One notable detail that single-handedly undermines any pretense of realism across numerous episodes is the fact that evidence that would actually require days or weeks to analyze comes back to the CSI team within moments. Ultimately, this is one of many specifics of forensic work the series incorporates unrealistically. An episode from Season 4 of "CSI: New York" even features what is arguably one of the dumbest hacking scenes of all time across both film and TV.

The one time "CSI" really took too much liberty with reality, however, pertained not to its investigators but to the victim of one of the violent crimes they're tasked with investigating.

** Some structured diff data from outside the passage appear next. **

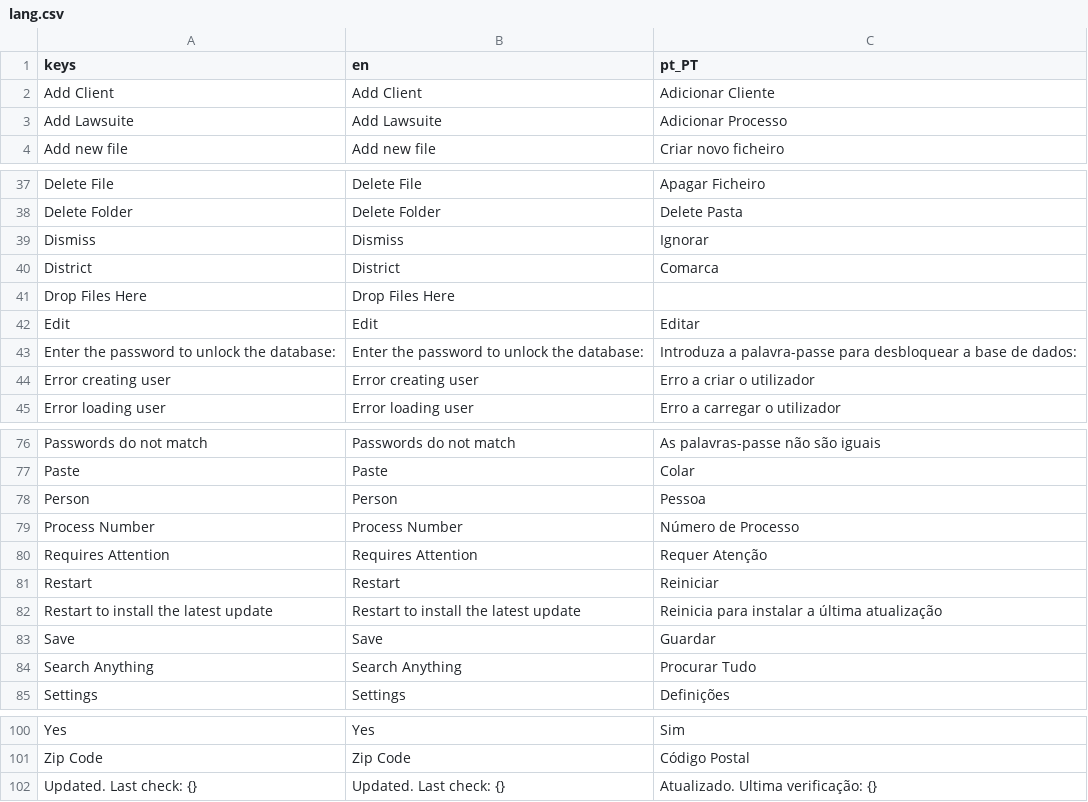
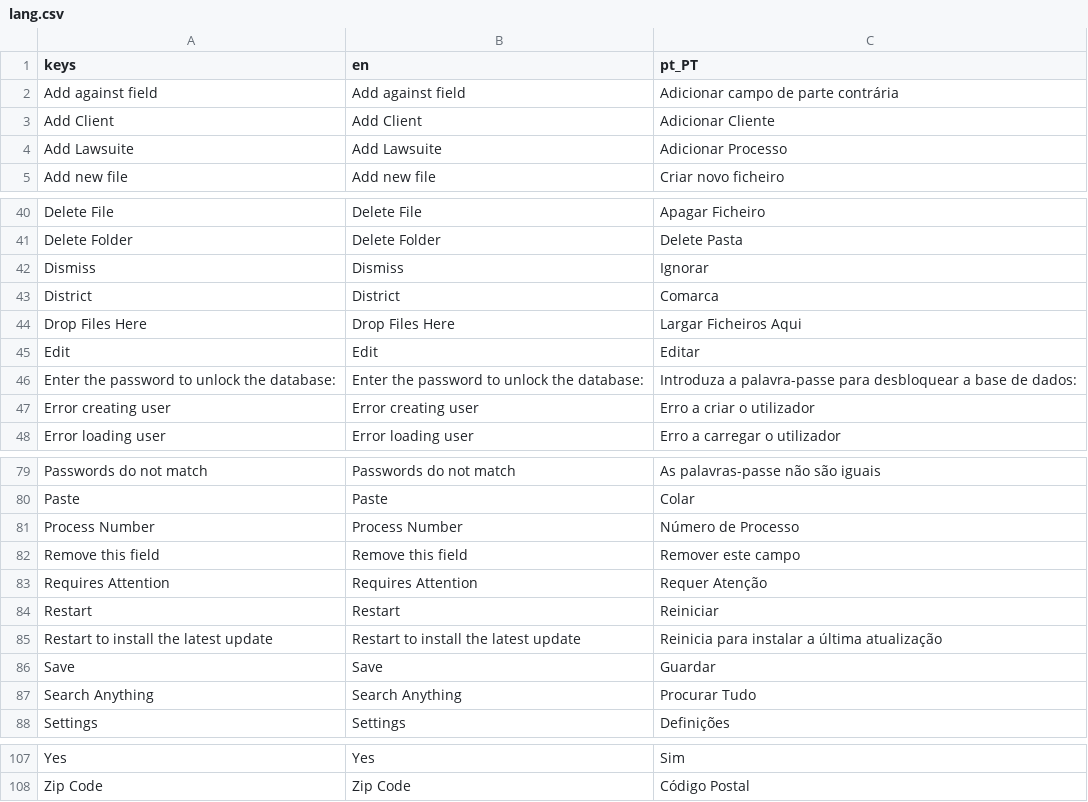
Before and after one commit to Fr0sk/lucidum-legalis, a CSV file: assets/lang/lang.csv, drawn as a sheet; only a part is shown, gaps mark what is left out; the diff covers the shown part only.

Commit message:
Possible to use multiple against fields; Changing client layout when client type changes

```diff
--- a/assets/lang/lang.csv
+++ b/assets/lang/lang.csv
@@ -1,2 +1,3 @@
  keys,en,pt_PT
+Add against field,Add against field,Adicionar campo de parte contrária
 Add Client,Add Client,Adicionar Cliente
@@ -40,3 +43,3 @@ Dismiss,Dismiss,Ignorar
 District,District,Comarca
-Drop Files Here,Drop Files Here,
+Drop Files Here,Drop Files Here,Largar Ficheiros Aqui
 Edit,Edit,Editar
@@ -77,4 +80,4 @@ Passwords do not match,Passwords do not match,As palavras-passe não são iguais
 Paste,Paste,Colar
-Person,Person,Pessoa
 Process Number,Process Number,Número de Processo
+Remove this field,Remove this field,Remover este campo
 Requires Attention,Requires Attention,Requer Atenção
@@ -101,2 +108 @@ Yes,Yes,Sim
 Zip Code,Zip Code,Código Postal
-Updated. Last check: {},Updated. Last check: {},Atualizado. Ultima verificação: {}
```
Also changed, not shown: 6 added rows, 1 removed row and 1 edited cell elsewhere in this file, 17 other files.
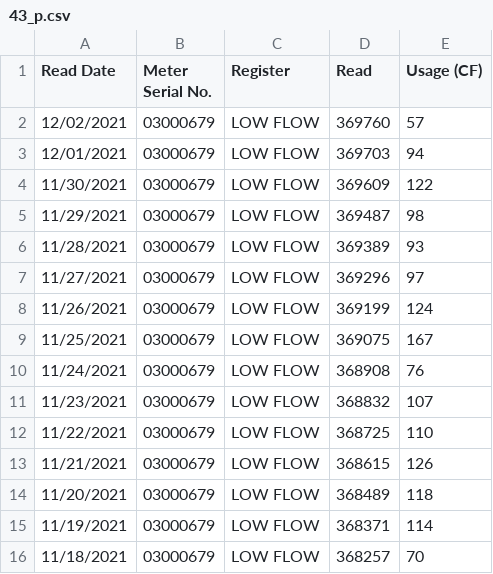
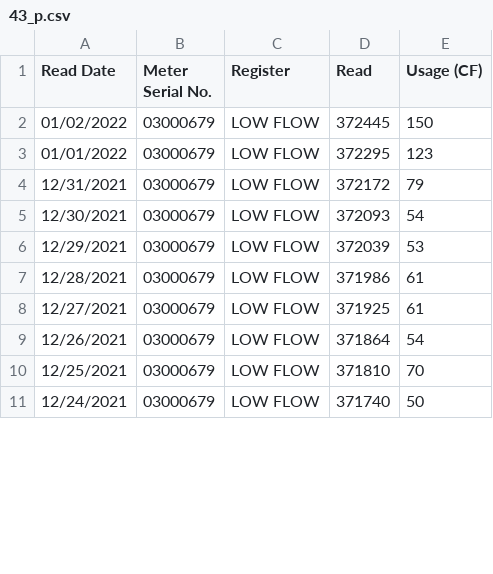
Before and after one commit to waterusage/datagopm, a CSV file: 43_p.csv, drawn as a sheet; only a part is shown; the diff covers the shown part only.

```diff
--- a/43_p.csv
+++ b/43_p.csv
@@ -1,16 +1,11 @@
 Read Date,Meter Serial No.,Register,Read,Usage (CF)
-12/02/2021,03000679,LOW FLOW,369760,57
-12/01/2021,03000679,LOW FLOW,369703,94
-11/30/2021,03000679,LOW FLOW,369609,122
-11/29/2021,03000679,LOW FLOW,369487,98
-11/28/2021,03000679,LOW FLOW,369389,93
-11/27/2021,03000679,LOW FLOW,369296,97
-11/26/2021,03000679,LOW FLOW,369199,124
-11/25/2021,03000679,LOW FLOW,369075,167
-11/24/2021,03000679,LOW FLOW,368908,76
-11/23/2021,03000679,LOW FLOW,368832,107
-11/22/2021,03000679,LOW FLOW,368725,110
-11/21/2021,03000679,LOW FLOW,368615,126
-11/20/2021,03000679,LOW FLOW,368489,118
-11/19/2021,03000679,LOW FLOW,368371,114
-11/18/2021,03000679,LOW FLOW,368257,70
+01/02/2022,03000679,LOW FLOW,372445,150
+01/01/2022,03000679,LOW FLOW,372295,123
+12/31/2021,03000679,LOW FLOW,372172,79
+12/30/2021,03000679,LOW FLOW,372093,54
+12/29/2021,03000679,LOW FLOW,372039,53
+12/28/2021,03000679,LOW FLOW,371986,61
+12/27/2021,03000679,LOW FLOW,371925,61
+12/26/2021,03000679,LOW FLOW,371864,54
+12/25/2021,03000679,LOW FLOW,371810,70
+12/24/2021,03000679,LOW FLOW,371740,50
```
Also changed, not shown: 11 added rows, 6 removed rows and 22 edited cells elsewhere in this file, 1315_a.csv.
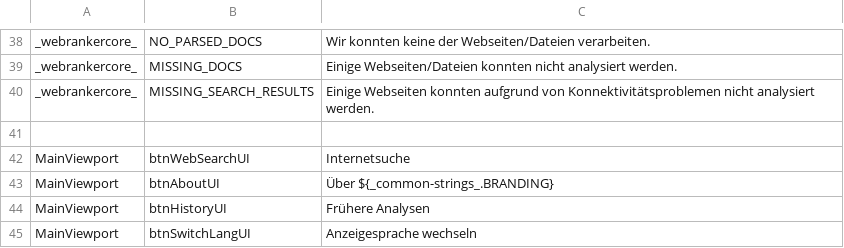
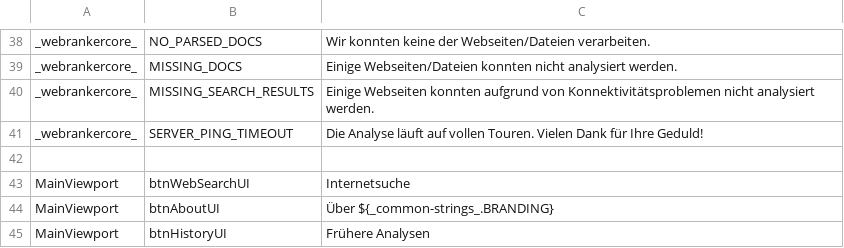
Before and after one commit to lingmod-tue/FLAIR, a TSV file: FLAIR 2.0/Maven/flair/src/main/java/com/flair/client/localization/resources/strings-de-general.tsv, drawn as a sheet; only a part is shown, gaps mark what is left out; the shorter side is filled out with more unchanged rows.

Commit message:
Add connection timeouts to remote connections Update SSL trust manager Fix document length checkbox behaviour Add new localization strings Increase logging verbosity, decrease spam Make SimpleObjectPoolResource auto-closable Build fixes
refs #1135
refs #1130

Former-commit-id: aafdfa7453cb4e0c47820fcc7dcdccb09b5f7f86
Former-commit-id: 94bb5d4ac1a12f59ece610a34471ce51dcc6240b

```diff
--- a/FLAIR 2.0/Maven/flair/src/main/java/com/flair/client/localization/resources/strings-de-general.tsv
+++ b/FLAIR 2.0/Maven/flair/src/main/java/com/flair/client/localization/resources/strings-de-general.tsv
@@ -40,2 +40,3 @@ _webrankercore_	MISSING_DOCS	Einige Webseiten/Dateien konnten nicht analysiert w
 _webrankercore_	MISSING_SEARCH_RESULTS	Einige Webseiten konnten aufgrund von Konnektivitätsproblemen nicht analysiert werden.
+_webrankercore_	SERVER_PING_TIMEOUT	Die Analyse läuft auf vollen Touren. Vielen Dank für Ihre Geduld!
 		
```
Also changed, not shown: FLAIR 2.0/Maven/flair/src/main/java/com/flair/client/localization/resources/strings-en-general.tsv, 20 other files.
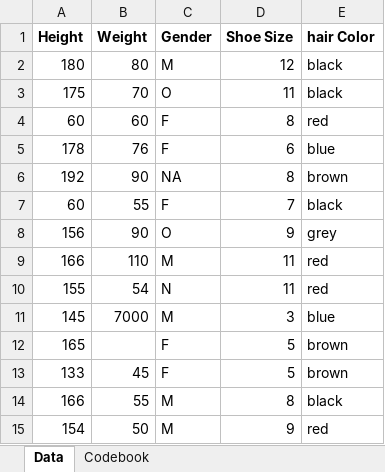
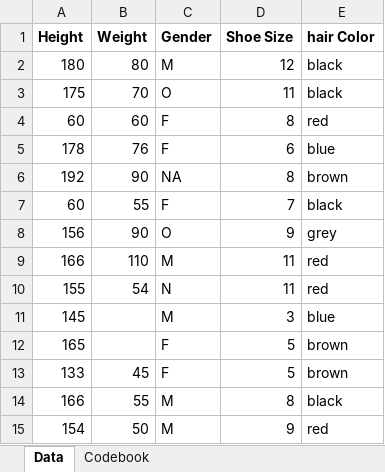
Before and after one commit to Amartinez1818/AlexMartinez-P2-portfolio, an Excel workbook: starter-analysis-exercise/data/raw-data/exampledata2.xlsx, sheet Data, drawn as a sheet; values as stored, in another font and other column widths than the file's, no borders; the diff names each change by its address in the sheet, - before the commit and + after, or states it on an @@ line.

Commit message:
Fixing data outliers

```diff
--- a/starter-analysis-exercise/data/raw-data/exampledata2.xlsx (sheet Data)
+++ b/starter-analysis-exercise/data/raw-data/exampledata2.xlsx (sheet Data)
-B11 (Weight): 7000
+B11 (Weight): (empty)
```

Cassie's survival in Season 6 defies all logic

In the "CSI" Season 6 episode "Gum Drops," its protagonists investigate what appears to be the murder of a family of four, made all the more puzzling by the fact that blood from only three family members is left at the scene of the crime. While blood from two parents and an older son are present, evidence of their missing daughter Cassie (Mary Mouser) is absent entirely. Nearing the episode's end, investigator Nick Stokes (George Eads) discovers Cassie still living, albeit close to death.

User Elementaryfan, in a post to the "CSI" Reddit, found the means of Cassie's survival, revealed when Nick finds her still living, to be the most unrealistic moment in the entire series. In total, Cassie survives not only having her throat slit by her captors, but being left for dead for two full days with no sustenance or means to attend to her wound, entirely unconscious.

While some over-the-top "CSI" moments are hypothetically possible — like scenes where an investigator will identify a criminal by zooming into a photo of the eyeball of a bystander present at the scene of a crime — no degree of futuristic technology could explain Cassie's survival in "Gum Drop." Having someone live through an untreated slit throat for two days while unconscious is far outside the realm of possibility, and an instance of "CSI" truly taking things too far.